> _WHAT THE TASK ASKS_: Select from the records below every line that has the word "files" in it.

:::

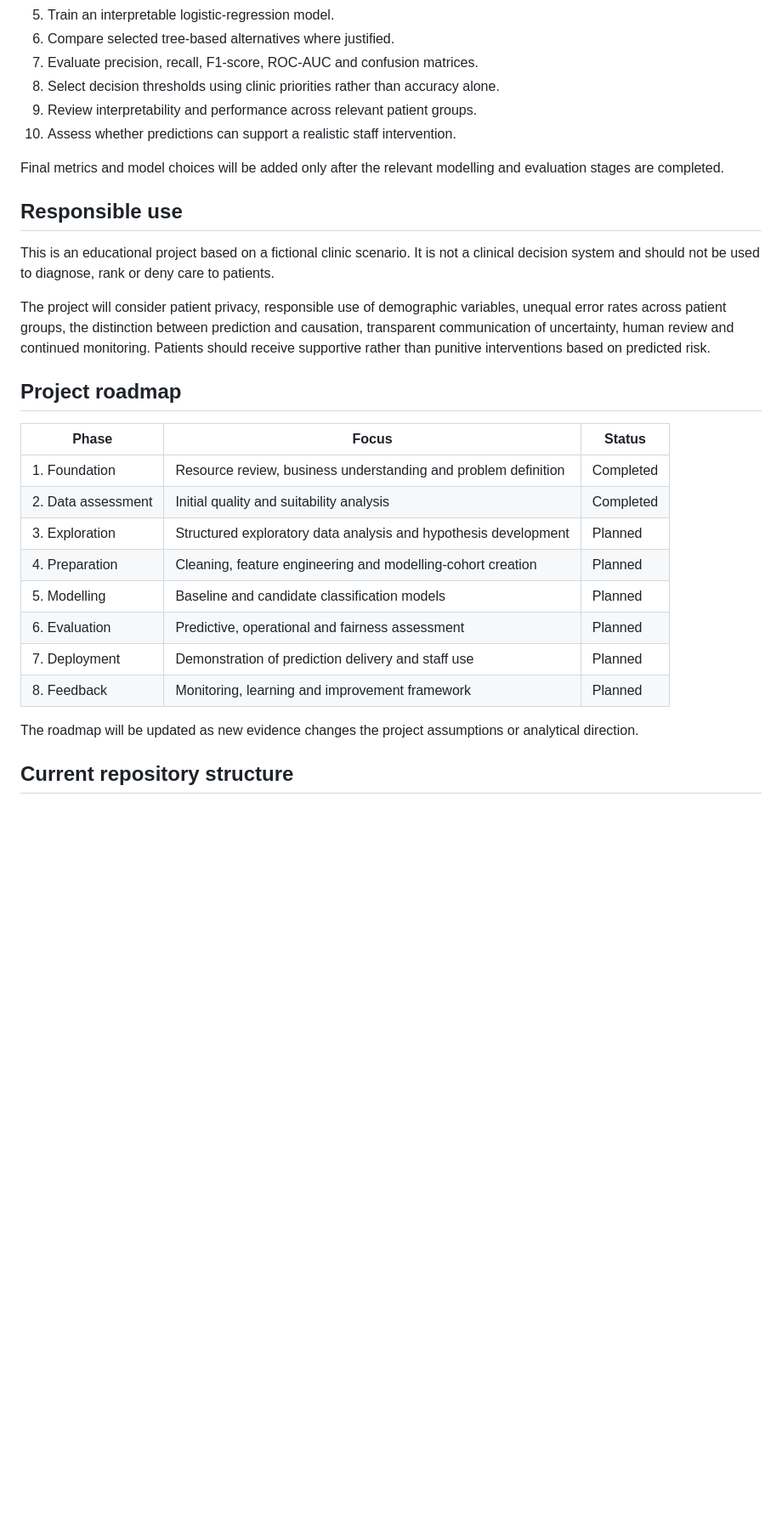
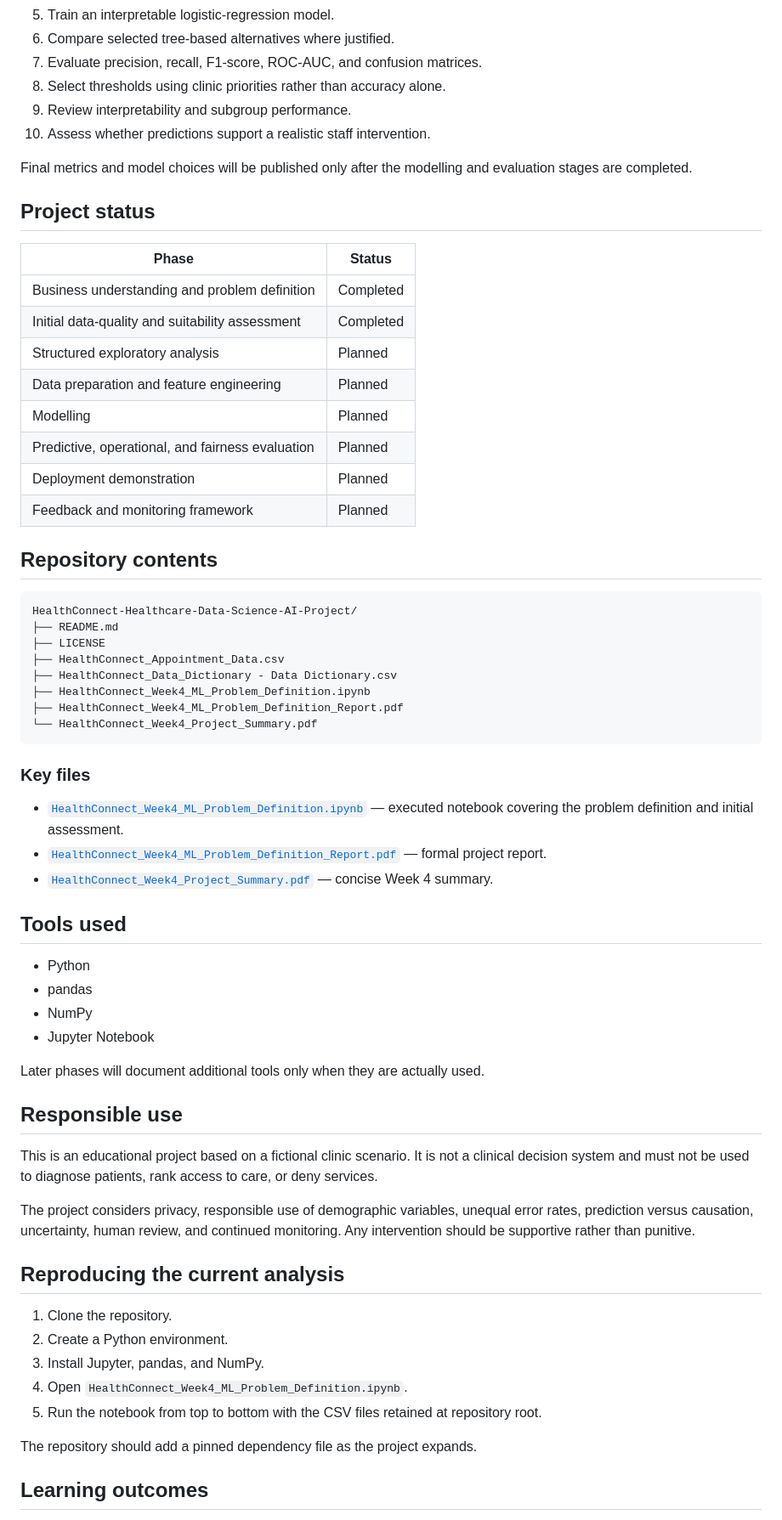
Before and after one commit to WilsonMoses-Data/healthconnect-no-show-prediction, a Markdown page: README.md, the part around one of its changes. Shown at 85% size. GitHub-like rendering; blank space fills up the shorter version.

Commit message:
Upgrade project README and documentation

````diff
--- a/README.md
+++ b/README.md
@@ -134,32 +116,68 @@ The modelling stage will begin with a simple benchmark before introducing more s
 5. Train an interpretable logistic-regression model.
 6. Compare selected tree-based alternatives where justified.
-7. Evaluate precision, recall, F1-score, ROC-AUC and confusion matrices.
-8. Select decision thresholds using clinic priorities rather than accuracy alone.
-9. Review interpretability and performance across relevant patient groups.
-10. Assess whether predictions can support a realistic staff intervention.
+7. Evaluate precision, recall, F1-score, ROC-AUC, and confusion matrices.
+8. Select thresholds using clinic priorities rather than accuracy alone.
+9. Review interpretability and subgroup performance.
+10. Assess whether predictions support a realistic staff intervention.
 
-Final metrics and model choices will be added only after the relevant modelling and evaluation stages are completed.
+Final metrics and model choices will be published only after the modelling and evaluation stages are completed.
+
+## Project status
+
+| Phase | Status |
+|---|---|
+| Business understanding and problem definition | Completed |
+| Initial data-quality and suitability assessment | Completed |
+| Structured exploratory analysis | Planned |
+| Data preparation and feature engineering | Planned |
+| Modelling | Planned |
+| Predictive, operational, and fairness evaluation | Planned |
+| Deployment demonstration | Planned |
+| Feedback and monitoring framework | Planned |
+
+## Repository contents
+
+```text
+HealthConnect-Healthcare-Data-Science-AI-Project/
+├── README.md
+├── LICENSE
+├── HealthConnect_Appointment_Data.csv
+├── HealthConnect_Data_Dictionary - Data Dictionary.csv
+├── HealthConnect_Week4_ML_Problem_Definition.ipynb
+├── HealthConnect_Week4_ML_Problem_Definition_Report.pdf
+└── HealthConnect_Week4_Project_Summary.pdf
+```
+
+### Key files
+
+- [`HealthConnect_Week4_ML_Problem_Definition.ipynb`](HealthConnect_Week4_ML_Problem_Definition.ipynb) — executed notebook covering the problem definition and initial assessment.
+- [`HealthConnect_Week4_ML_Problem_Definition_Report.pdf`](HealthConnect_Week4_ML_Problem_Definition_Report.pdf) — formal project report.
+- [`HealthConnect_Week4_Project_Summary.pdf`](HealthConnect_Week4_Project_Summary.pdf) — concise Week 4 summary.
+
+## Tools used
+
+- Python
+- pandas
+- NumPy
+- Jupyter Notebook
+
+Later phases will document additional tools only when they are actually used.
 
 ## Responsible use
 
-This is an educational project based on a fictional clinic scenario. It is not a clinical decision system and should not be used to diagnose, rank or deny care to patients.
+This is an educational project based on a fictional clinic scenario. It is not a clinical decision system and must not be used to diagnose patients, rank access to care, or deny services.
 
-The project will consider patient privacy, responsible use of demographic variables, unequal error rates across patient groups, the distinction between prediction and causation, transparent communication of uncertainty, human review and continued monitoring. Patients should receive supportive rather than punitive interventions based on predicted risk.
+The project considers privacy, responsible use of demographic variables, unequal error rates, prediction versus causation, uncertainty, human review, and continued monitoring. Any intervention should be supportive rather than punitive.
 
-## Project roadmap
+## Reproducing the current analysis
 
-| Phase | Focus | Status |
-|---|---|---|
-| 1. Foundation | Resource review, business understanding and problem definition | Completed |
-| 2. Data assessment | Initial quality and suitability analysis | Completed |
-| 3. Exploration | Structured exploratory data analysis and hypothesis development | Planned |
-| 4. Preparation | Cleaning, feature engineering and modelling-cohort creation | Planned |
-| 5. Modelling | Baseline and candidate classification models | Planned |
-| 6. Evaluation | Predictive, operational and fairness assessment | Planned |
-| 7. Deployment | Demonstration of prediction delivery and staff use | Planned |
-| 8. Feedback | Monitoring, learning and improvement framework | Planned |
+1. Clone the repository.
+2. Create a Python environment.
+3. Install Jupyter, pandas, and NumPy.
+4. Open `HealthConnect_Week4_ML_Problem_Definition.ipynb`.
+5. Run the notebook from top to bottom with the CSV files retained at repository root.
 
-The roadmap will be updated as new evidence changes the project assumptions or analytical direction.
+The repository should add a pinned dependency file as the project expands.
 
-## Current repository structure
+## Learning outcomes
 
````
Also changed, not shown: other parts of README.md (+68 -120 lines).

:::

> _RESPONSE FOR THIS EXERCISE_:
+### Key files
+5. Run the notebook from top to bottom with the CSV files retained at repository root.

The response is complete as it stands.